I have a couple of big complaints about laziness. I think the biggest is laziness just takes too much time and effort! I’d rather just get things done.

It takes a lot of time to do things wrong, or poorly, then spending the time fixing it. It takes a lot of time to make excuses, whether they are to our customers, peers, or managers. It takes a lot of time getting back in to see the customer, because we didn’t ask them the right questions in the first place. It takes a lot of time and effort convincing the customer we won’t waste their time this time. It takes a lot of time to chase bad deals, calling on the customer, hoping, wishing, crossing our fingers, hoping some sort of miracle will happen. It takes a lot of time and effort trying to look like we are actually accomplishing something.

I guess I’m just too lazy to be a lazy sales person, I just want to get things done, then hit the waves to surf or the road with my bike — or do a few more deals to earn some more money.

Laziness just sucks the energy out of everything. It’s just boring and dull. It’s a drag on the whole organization. There’s nothing creative or innovative about laziness.

We owe it to ourselves to be better. We owe it to our organizations–our peers and managers to be better. We owe it to our customers to be better.

Yes, we all slip up. It’s human nature. It just can’t become habit.
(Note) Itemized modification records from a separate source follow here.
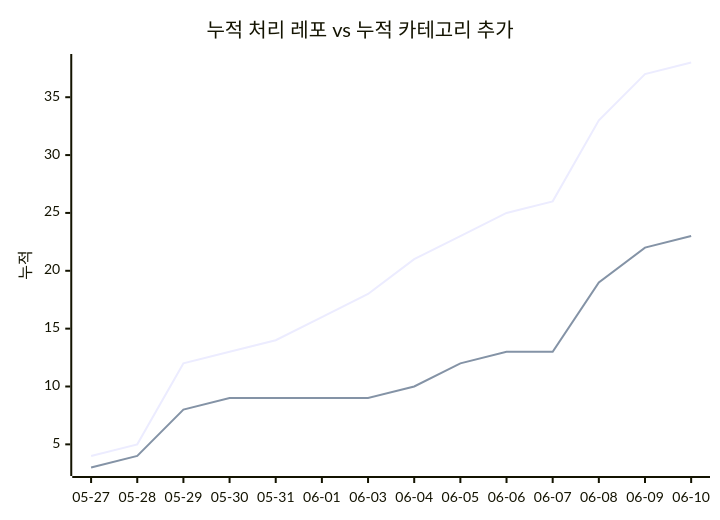
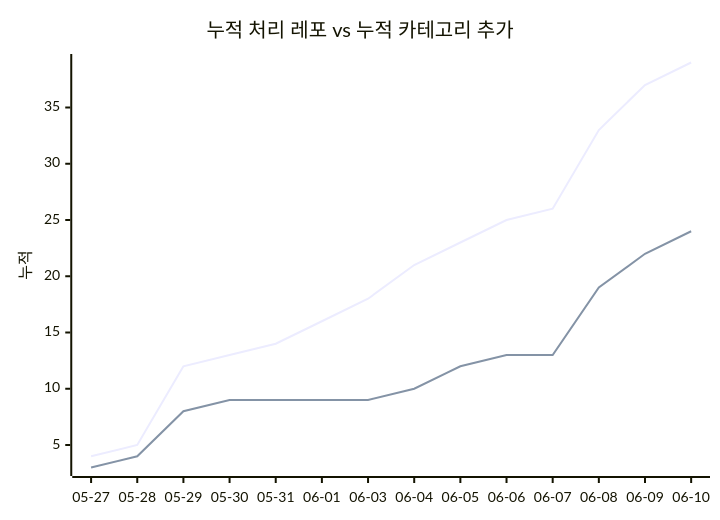
The second of 2 diagrams in docs/trends.md (J-nowcow/awesome-korean-agent-skills), drawn with Mermaid before and after one commit. The commit also changed other lines of this file and 4 other files, not shown here.

````diff
--- a/docs/trends.md
+++ b/docs/trends.md
@@ -68,8 +68,8 @@
 ```mermaid
 xychart-beta
     title "누적 처리 레포 vs 누적 카테고리 추가"
     x-axis ["05-27","05-28","05-29","05-30","05-31","06-01","06-03","06-04","06-05","06-06","06-07","06-08","06-09","06-10"]
     y-axis "누적"
-    line [4,5,12,13,14,16,18,21,23,25,26,33,37,38]
-    line [3,4,8,9,9,9,9,10,12,13,13,19,22,23]
+    line [4,5,12,13,14,16,18,21,23,25,26,33,37,39]
+    line [3,4,8,9,9,9,9,10,12,13,13,19,22,24]
 ```
````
Well I’ve spent too much time avoiding those prospecting calls by ranting, have to get on with things ;-)